While a shift from the higher end of the Standard Broadcast Band to 160 meters alone might seem rudimentary, various stipulations added a level of complexity. First, the transmitter had to be modified as little as possible, retaining original components. That ruled out completely redesigning the circuitry. The 833 final amplifier tubes, better suited for broadcast-band use, would be retained as would the inductance-heavy tuning circuits. Another requirement — this one set by Smith — ambitiously called for the transmitter to function on 75 as well as on 160 meters.

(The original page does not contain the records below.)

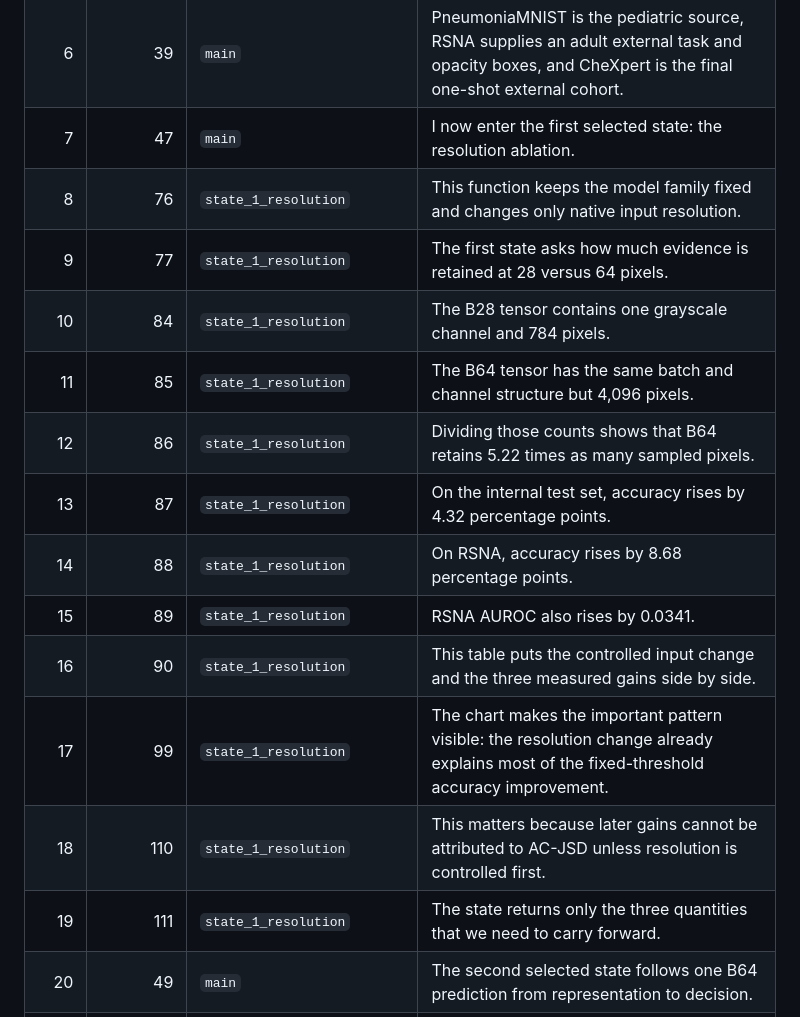
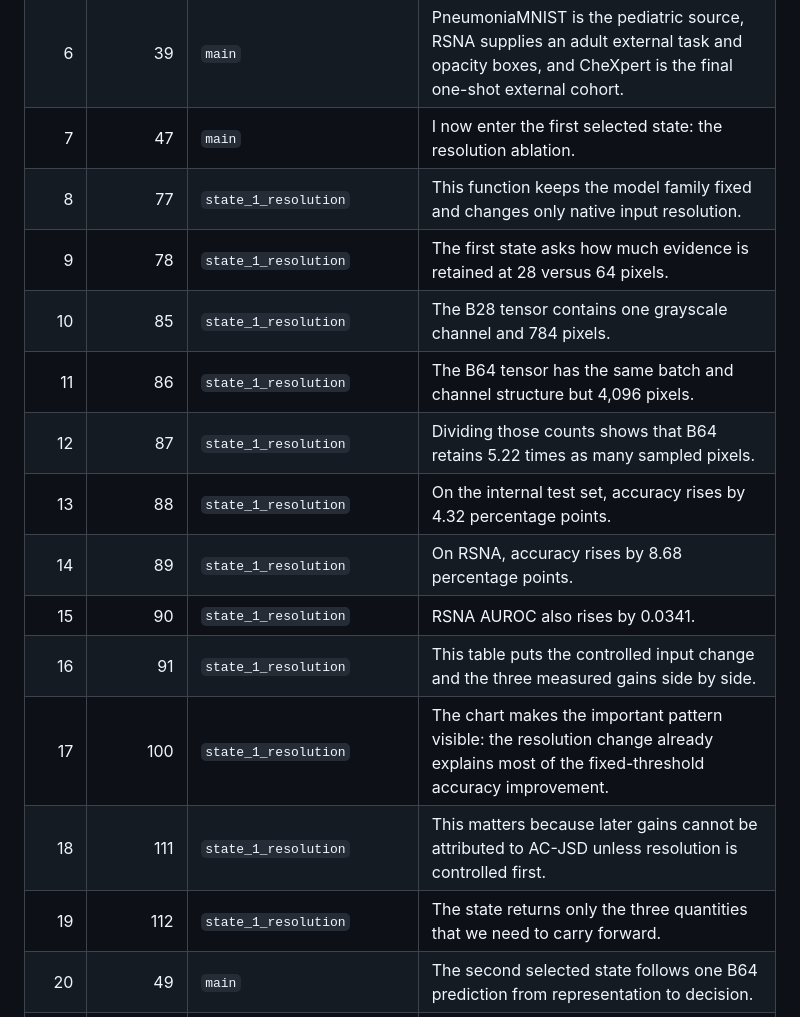
Before and after one commit to Francie-2111/MD6329-pneumonia-transfer, a Markdown page: presentation/LINE_BY_LINE_SCRIPT.md, the part around the change printed below. Rendered like a GitHub page.

```diff
--- a/presentation/LINE_BY_LINE_SCRIPT.md
+++ b/presentation/LINE_BY_LINE_SCRIPT.md
@@ -11,16 +11,16 @@ This speaker document is separate from the LecTrace viewer. Each row corresponds
 | 5 | 31 | `main` | The design has three stages: reproduce the baseline, isolate resolution, then test augmentation plus Jensen–Shannon consistency with frozen external evaluation. |
 | 6 | 39 | `main` | PneumoniaMNIST is the pediatric source, RSNA supplies an adult external task and opacity boxes, and CheXpert is the final one-shot external cohort. |
 | 7 | 47 | `main` | I now enter the first selected state: the resolution ablation. |
-| 8 | 76 | `state_1_resolution` | This function keeps the model family fixed and changes only native input resolution. |
-| 9 | 77 | `state_1_resolution` | The first state asks how much evidence is retained at 28 versus 64 pixels. |
-| 10 | 84 | `state_1_resolution` | The B28 tensor contains one grayscale channel and 784 pixels. |
-| 11 | 85 | `state_1_resolution` | The B64 tensor has the same batch and channel structure but 4,096 pixels. |
-| 12 | 86 | `state_1_resolution` | Dividing those counts shows that B64 retains 5.22 times as many sampled pixels. |
-| 13 | 87 | `state_1_resolution` | On the internal test set, accuracy rises by 4.32 percentage points. |
-| 14 | 88 | `state_1_resolution` | On RSNA, accuracy rises by 8.68 percentage points. |
-| 15 | 89 | `state_1_resolution` | RSNA AUROC also rises by 0.0341. |
-| 16 | 90 | `state_1_resolution` | This table puts the controlled input change and the three measured gains side by side. |
-| 17 | 99 | `state_1_resolution` | The chart makes the important pattern visible: the resolution change already explains most of the fixed-threshold accuracy improvement. |
-| 18 | 110 | `state_1_resolution` | This matters because later gains cannot be attributed to AC-JSD unless resolution is controlled first. |
-| 19 | 111 | `state_1_resolution` | The state returns only the three quantities that we need to carry forward. |
+| 8 | 77 | `state_1_resolution` | This function keeps the model family fixed and changes only native input resolution. |
+| 9 | 78 | `state_1_resolution` | The first state asks how much evidence is retained at 28 versus 64 pixels. |
+| 10 | 85 | `state_1_resolution` | The B28 tensor contains one grayscale channel and 784 pixels. |
+| 11 | 86 | `state_1_resolution` | The B64 tensor has the same batch and channel structure but 4,096 pixels. |
+| 12 | 87 | `state_1_resolution` | Dividing those counts shows that B64 retains 5.22 times as many sampled pixels. |
+| 13 | 88 | `state_1_resolution` | On the internal test set, accuracy rises by 4.32 percentage points. |
+| 14 | 89 | `state_1_resolution` | On RSNA, accuracy rises by 8.68 percentage points. |
+| 15 | 90 | `state_1_resolution` | RSNA AUROC also rises by 0.0341. |
+| 16 | 91 | `state_1_resolution` | This table puts the controlled input change and the three measured gains side by side. |
+| 17 | 100 | `state_1_resolution` | The chart makes the important pattern visible: the resolution change already explains most of the fixed-threshold accuracy improvement. |
+| 18 | 111 | `state_1_resolution` | This matters because later gains cannot be attributed to AC-JSD unless resolution is controlled first. |
+| 19 | 112 | `state_1_resolution` | The state returns only the three quantities that we need to carry forward. |
 | 20 | 49 | `main` | The second selected state follows one B64 prediction from representation to decision. |
```
Also changed, not shown: other parts of presentation/LINE_BY_LINE_SCRIPT.md (+78 -78 lines), README.md (+1 -1 lines), presentation/PRESENTATION_GUIDE.md (+1 -1 lines), figures/external_xai.png, 8 other files.
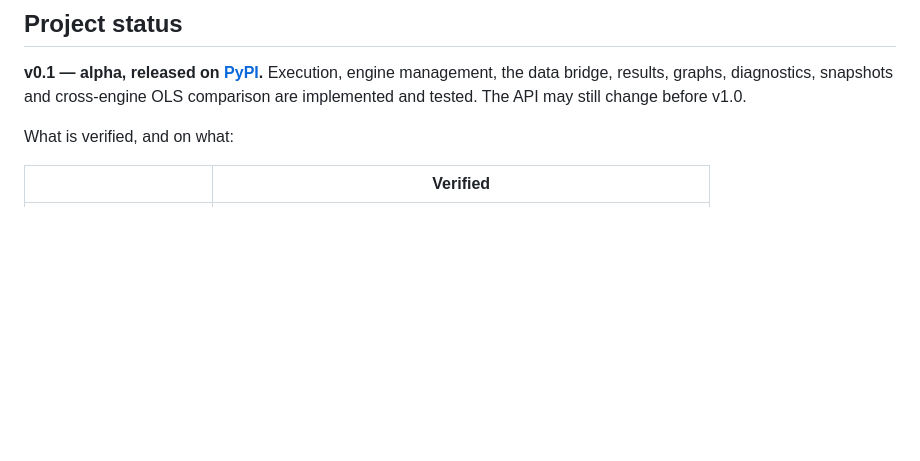
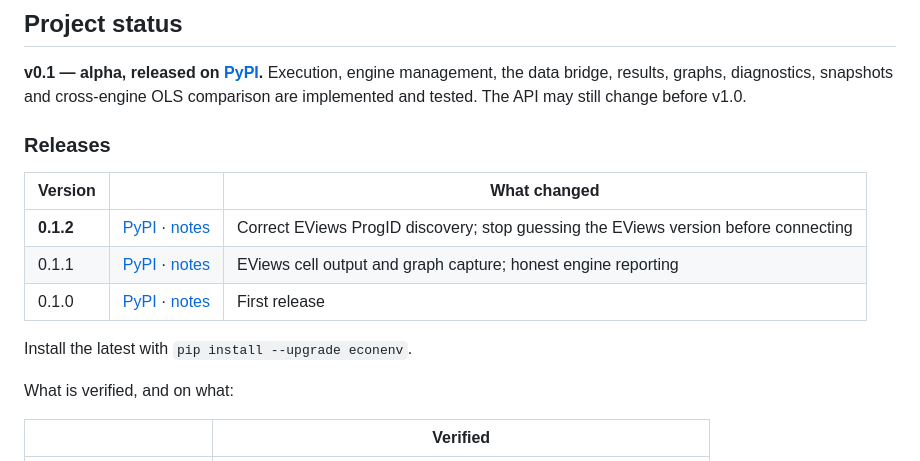
Before and after one commit to merwanroudane/econenv, a Markdown page: README.md, the part around the change. Drawn GitHub-style; blank space fills up the shorter version.

Commit message:
docs: link every published release from the README
Published at https://pypi.org/project/econenv/0.1.2/

Adds a releases table to the project-status section: each version links to its
PyPI page and its changelog section, so the published artifact is reachable
from the repository front page rather than only from the badge, which always
points at the latest.

Anchors verified against the changelog headings.

```diff
--- a/README.md
+++ b/README.md
@@ -295,6 +295,16 @@ Execution, engine management, the data bridge, results,
 graphs, diagnostics, snapshots and cross-engine OLS comparison are implemented
 and tested. The API may still change before v1.0.
 
+### Releases
+
+| Version | | What changed |
+|---|---|---|
+| **0.1.2** | [PyPI](https://pypi.org/project/econenv/0.1.2/) · [notes](CHANGELOG.md#012--2026-09-04) | Correct EViews ProgID discovery; stop guessing the EViews version before connecting |
+| 0.1.1 | [PyPI](https://pypi.org/project/econenv/0.1.1/) · [notes](CHANGELOG.md#011--2026-09-04) | EViews cell output and graph capture; honest engine reporting |
+| 0.1.0 | [PyPI](https://pypi.org/project/econenv/0.1.0/) · [notes](CHANGELOG.md#010--2026-09-04) | First release |
+
+Install the latest with `pip install --upgrade econenv`.
+
 What is verified, and on what:
 
 | | Verified |
```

The plan was to accomplish the conversion in two phases, with the first to be completed in a few days and include basic crystal-controlled functionality on 160 and 75. The second phase will include adding remote control, relay band switching, and external RF drive for frequency agility, to be completed later.
Each RF stage was converted, starting with the Colpitts oscillator — which offered two octal tube sockets to hold broadcast crystals, and a selector switch. As most veteran radio amateurs may recall from their Novice license days, an octal socket will accommodate FT-243-case crystals; in this case, only minor rewiring was needed. More complicated was changing out feedback and loading capacitors in the oscillator stage, along with the buffer tank circuit. The driver tank circuit was next. Removing one-half of the windings on the multiple tank, changing some connections, shortening long leads on RF bypass capacitors, and modifying the neutralization circuit were necessary.
The output tuning circuit proved to be the easiest to convert; parallel capacitors that enabled broadcast-band operation were rewired in series to resonate on the amateur bands. A spare inductor, not required for higher frequencies, was repurposed in place as a dc safety shunt. The modulator just needed only minor changes. All was documented.
Initial tests conducted at 250 W on February 22 demonstrated the success of the modifications and marked completion of the first step toward a new lease on life for the BC-1T as ARRL’s flagship AM amateur band transmitter. “It took many volunteers and their resources to make this project come together,” Allison said. Eventually, visitors to ARRL Headquarters will be able to see the transmitter on the air and possibly use it, by advance request. Allison calls the BC-1T “The Ambassador.”
“It’s an ambassador for the AM mode, reaching out a friendly hand to radio amateurs old and new,” he said. — Thanks to Clark Burgard, N1BCG, and Bob Allison, WB1GCM.